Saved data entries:
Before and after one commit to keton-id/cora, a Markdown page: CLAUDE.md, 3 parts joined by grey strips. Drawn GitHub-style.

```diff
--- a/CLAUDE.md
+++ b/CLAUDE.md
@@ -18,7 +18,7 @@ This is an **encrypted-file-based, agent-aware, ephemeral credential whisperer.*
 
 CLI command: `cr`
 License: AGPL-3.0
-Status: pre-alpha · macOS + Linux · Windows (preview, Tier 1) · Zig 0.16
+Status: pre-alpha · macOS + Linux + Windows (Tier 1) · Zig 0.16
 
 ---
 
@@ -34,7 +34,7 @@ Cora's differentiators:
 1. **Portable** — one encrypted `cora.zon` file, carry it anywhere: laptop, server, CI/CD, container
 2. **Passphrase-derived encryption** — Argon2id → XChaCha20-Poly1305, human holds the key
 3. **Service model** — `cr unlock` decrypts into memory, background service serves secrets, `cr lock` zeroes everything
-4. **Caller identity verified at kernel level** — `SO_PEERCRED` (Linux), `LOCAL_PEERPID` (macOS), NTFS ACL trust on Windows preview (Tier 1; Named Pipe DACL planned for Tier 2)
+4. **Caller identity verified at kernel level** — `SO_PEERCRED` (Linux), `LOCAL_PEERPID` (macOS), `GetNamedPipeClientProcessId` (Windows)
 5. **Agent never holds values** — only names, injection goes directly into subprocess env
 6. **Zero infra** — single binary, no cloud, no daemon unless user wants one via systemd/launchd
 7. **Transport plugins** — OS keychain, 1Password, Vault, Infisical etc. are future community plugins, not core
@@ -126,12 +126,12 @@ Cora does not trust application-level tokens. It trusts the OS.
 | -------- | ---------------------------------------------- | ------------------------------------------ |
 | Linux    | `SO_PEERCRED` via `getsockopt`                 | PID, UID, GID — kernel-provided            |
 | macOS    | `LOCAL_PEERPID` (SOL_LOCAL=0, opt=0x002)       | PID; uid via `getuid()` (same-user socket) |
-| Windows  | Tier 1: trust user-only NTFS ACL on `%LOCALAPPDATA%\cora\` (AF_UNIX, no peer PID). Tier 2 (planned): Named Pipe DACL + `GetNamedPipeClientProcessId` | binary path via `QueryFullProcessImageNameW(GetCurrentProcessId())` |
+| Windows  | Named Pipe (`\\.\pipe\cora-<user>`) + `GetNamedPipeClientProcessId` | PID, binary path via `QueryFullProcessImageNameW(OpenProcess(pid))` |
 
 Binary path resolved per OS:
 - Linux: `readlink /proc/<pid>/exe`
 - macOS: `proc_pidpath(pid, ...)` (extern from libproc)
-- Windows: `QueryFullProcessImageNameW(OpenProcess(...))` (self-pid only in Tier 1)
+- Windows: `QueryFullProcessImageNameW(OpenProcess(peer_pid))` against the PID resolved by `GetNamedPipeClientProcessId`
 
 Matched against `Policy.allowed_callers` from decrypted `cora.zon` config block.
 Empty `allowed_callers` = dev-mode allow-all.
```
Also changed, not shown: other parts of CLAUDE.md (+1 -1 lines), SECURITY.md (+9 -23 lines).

...

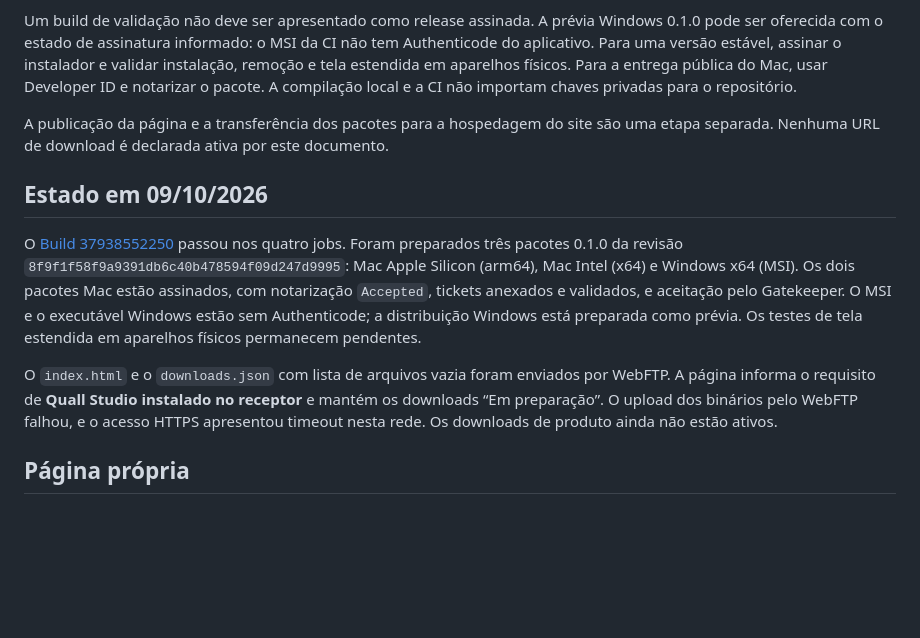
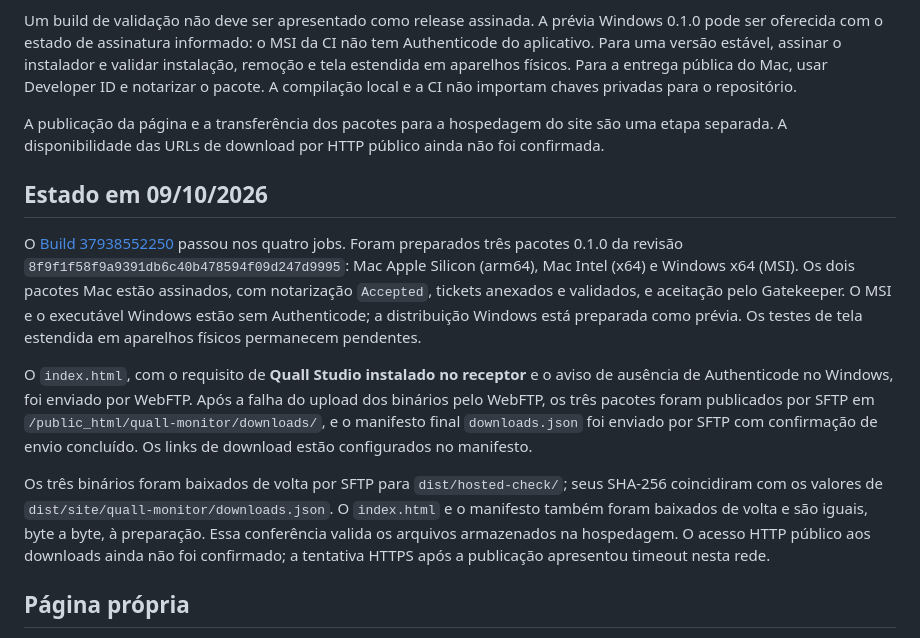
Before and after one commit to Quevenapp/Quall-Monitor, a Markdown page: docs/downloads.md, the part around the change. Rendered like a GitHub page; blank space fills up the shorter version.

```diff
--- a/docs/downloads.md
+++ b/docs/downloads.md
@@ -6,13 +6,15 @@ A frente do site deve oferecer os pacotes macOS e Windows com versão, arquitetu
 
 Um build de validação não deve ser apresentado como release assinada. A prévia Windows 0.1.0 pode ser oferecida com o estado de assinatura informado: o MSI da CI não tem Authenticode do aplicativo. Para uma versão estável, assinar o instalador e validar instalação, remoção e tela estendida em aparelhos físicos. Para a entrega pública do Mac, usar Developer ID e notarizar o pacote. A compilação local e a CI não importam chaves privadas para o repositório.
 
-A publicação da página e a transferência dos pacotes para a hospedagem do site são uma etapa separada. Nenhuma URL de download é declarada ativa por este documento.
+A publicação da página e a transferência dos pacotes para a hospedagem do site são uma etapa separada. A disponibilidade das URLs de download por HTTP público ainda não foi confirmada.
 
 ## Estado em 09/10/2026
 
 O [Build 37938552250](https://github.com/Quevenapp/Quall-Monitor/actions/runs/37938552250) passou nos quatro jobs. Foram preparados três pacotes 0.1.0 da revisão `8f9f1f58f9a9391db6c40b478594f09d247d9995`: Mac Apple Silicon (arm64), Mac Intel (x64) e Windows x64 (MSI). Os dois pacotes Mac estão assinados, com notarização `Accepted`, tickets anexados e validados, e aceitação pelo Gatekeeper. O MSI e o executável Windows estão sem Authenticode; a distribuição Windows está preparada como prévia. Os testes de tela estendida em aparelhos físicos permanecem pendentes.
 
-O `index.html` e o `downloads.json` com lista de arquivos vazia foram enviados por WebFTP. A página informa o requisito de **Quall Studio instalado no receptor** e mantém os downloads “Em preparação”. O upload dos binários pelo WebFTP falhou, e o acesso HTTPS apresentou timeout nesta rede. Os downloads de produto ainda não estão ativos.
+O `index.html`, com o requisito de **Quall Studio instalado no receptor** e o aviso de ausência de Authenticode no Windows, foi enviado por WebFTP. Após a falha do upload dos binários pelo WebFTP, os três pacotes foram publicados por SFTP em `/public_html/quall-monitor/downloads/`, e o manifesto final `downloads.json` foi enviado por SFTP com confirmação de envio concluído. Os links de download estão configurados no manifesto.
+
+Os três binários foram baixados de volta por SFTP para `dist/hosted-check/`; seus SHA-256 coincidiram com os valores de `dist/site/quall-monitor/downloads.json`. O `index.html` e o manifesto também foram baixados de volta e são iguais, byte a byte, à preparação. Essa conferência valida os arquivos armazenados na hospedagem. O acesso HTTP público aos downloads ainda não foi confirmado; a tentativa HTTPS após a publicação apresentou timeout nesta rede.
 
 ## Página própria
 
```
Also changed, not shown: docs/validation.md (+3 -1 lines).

...

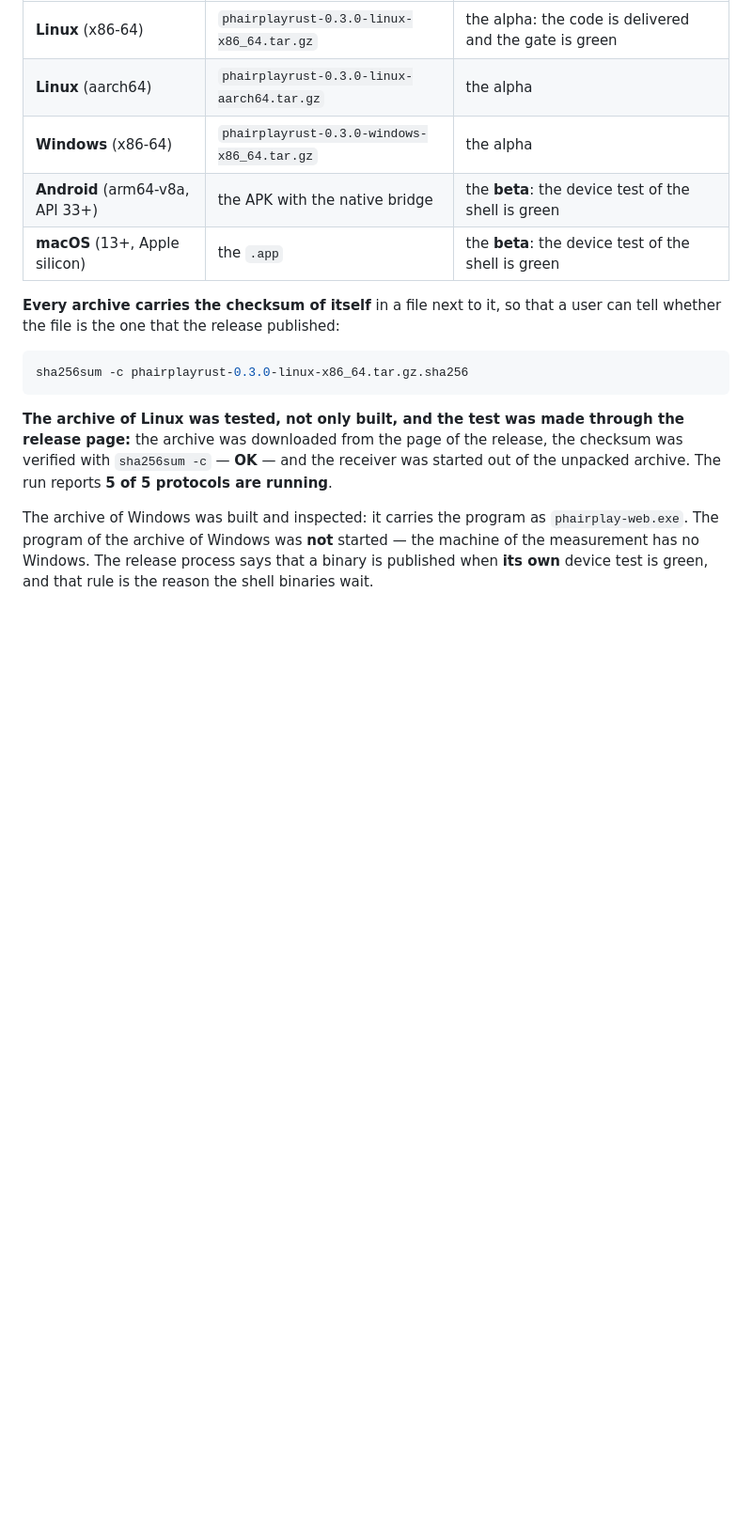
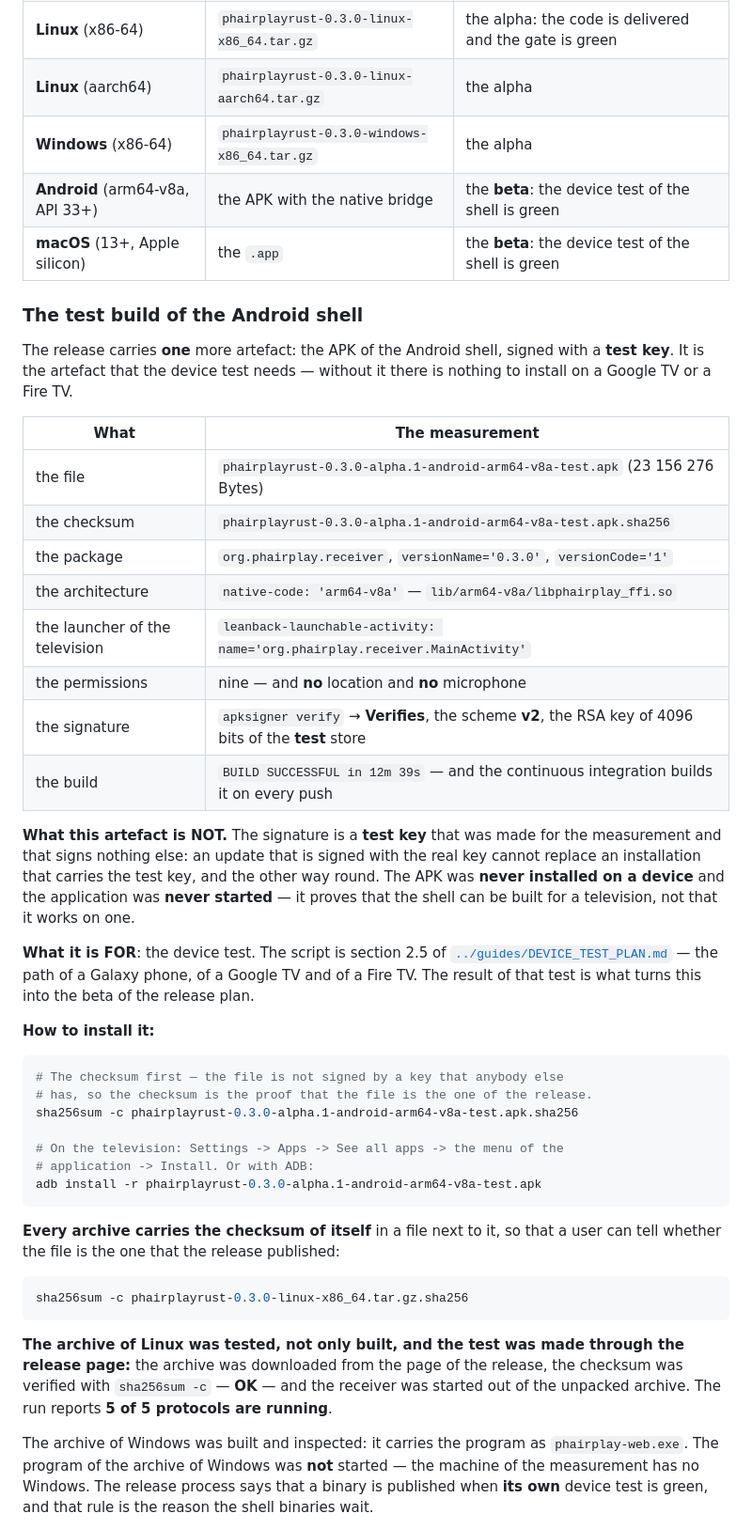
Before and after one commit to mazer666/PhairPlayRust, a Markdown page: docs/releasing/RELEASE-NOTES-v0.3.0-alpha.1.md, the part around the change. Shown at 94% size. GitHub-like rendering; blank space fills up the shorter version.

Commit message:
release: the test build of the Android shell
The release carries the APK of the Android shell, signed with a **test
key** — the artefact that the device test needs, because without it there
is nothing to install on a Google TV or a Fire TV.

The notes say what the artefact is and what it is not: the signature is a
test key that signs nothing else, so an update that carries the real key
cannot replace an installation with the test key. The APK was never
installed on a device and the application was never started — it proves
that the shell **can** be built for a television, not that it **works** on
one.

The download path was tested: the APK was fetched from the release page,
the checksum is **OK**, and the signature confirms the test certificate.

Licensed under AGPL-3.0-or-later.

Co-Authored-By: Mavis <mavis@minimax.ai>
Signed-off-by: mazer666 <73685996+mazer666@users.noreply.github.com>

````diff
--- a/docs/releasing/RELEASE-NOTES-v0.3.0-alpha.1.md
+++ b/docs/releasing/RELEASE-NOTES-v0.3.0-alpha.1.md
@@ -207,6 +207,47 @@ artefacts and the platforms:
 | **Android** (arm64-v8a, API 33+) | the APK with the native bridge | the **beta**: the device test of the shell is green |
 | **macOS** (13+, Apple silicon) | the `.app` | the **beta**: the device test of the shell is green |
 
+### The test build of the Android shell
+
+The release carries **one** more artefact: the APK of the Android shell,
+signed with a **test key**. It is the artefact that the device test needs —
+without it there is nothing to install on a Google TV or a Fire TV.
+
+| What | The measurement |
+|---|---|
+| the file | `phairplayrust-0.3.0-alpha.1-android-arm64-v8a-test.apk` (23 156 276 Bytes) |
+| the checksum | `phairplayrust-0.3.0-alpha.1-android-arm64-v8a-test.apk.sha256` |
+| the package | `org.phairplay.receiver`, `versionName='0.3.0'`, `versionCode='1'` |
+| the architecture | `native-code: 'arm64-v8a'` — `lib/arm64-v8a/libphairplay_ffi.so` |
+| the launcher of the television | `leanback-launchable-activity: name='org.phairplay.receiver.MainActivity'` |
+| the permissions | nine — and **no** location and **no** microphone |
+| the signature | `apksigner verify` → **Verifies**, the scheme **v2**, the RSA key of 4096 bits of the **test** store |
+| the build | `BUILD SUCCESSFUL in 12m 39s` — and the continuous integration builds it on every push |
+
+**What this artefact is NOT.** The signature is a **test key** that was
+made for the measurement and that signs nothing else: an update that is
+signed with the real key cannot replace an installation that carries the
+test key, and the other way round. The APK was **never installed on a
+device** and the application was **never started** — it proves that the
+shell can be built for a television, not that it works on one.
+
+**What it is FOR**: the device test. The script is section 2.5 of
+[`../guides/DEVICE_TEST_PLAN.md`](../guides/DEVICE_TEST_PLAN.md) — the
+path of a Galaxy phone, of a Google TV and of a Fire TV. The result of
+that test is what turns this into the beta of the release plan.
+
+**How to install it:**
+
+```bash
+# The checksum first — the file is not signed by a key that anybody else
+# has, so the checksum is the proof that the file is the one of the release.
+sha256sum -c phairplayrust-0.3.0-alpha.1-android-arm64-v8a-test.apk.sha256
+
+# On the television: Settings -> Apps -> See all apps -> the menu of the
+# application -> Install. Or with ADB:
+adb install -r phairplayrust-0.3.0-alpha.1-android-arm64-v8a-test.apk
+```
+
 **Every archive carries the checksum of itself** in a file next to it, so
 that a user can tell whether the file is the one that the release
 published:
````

**TASK DIRECTIONS**
Answer with nothing but the count of lines in the entries that hold the word "beta".

**ANSWER TO THIS EXERCISE**
3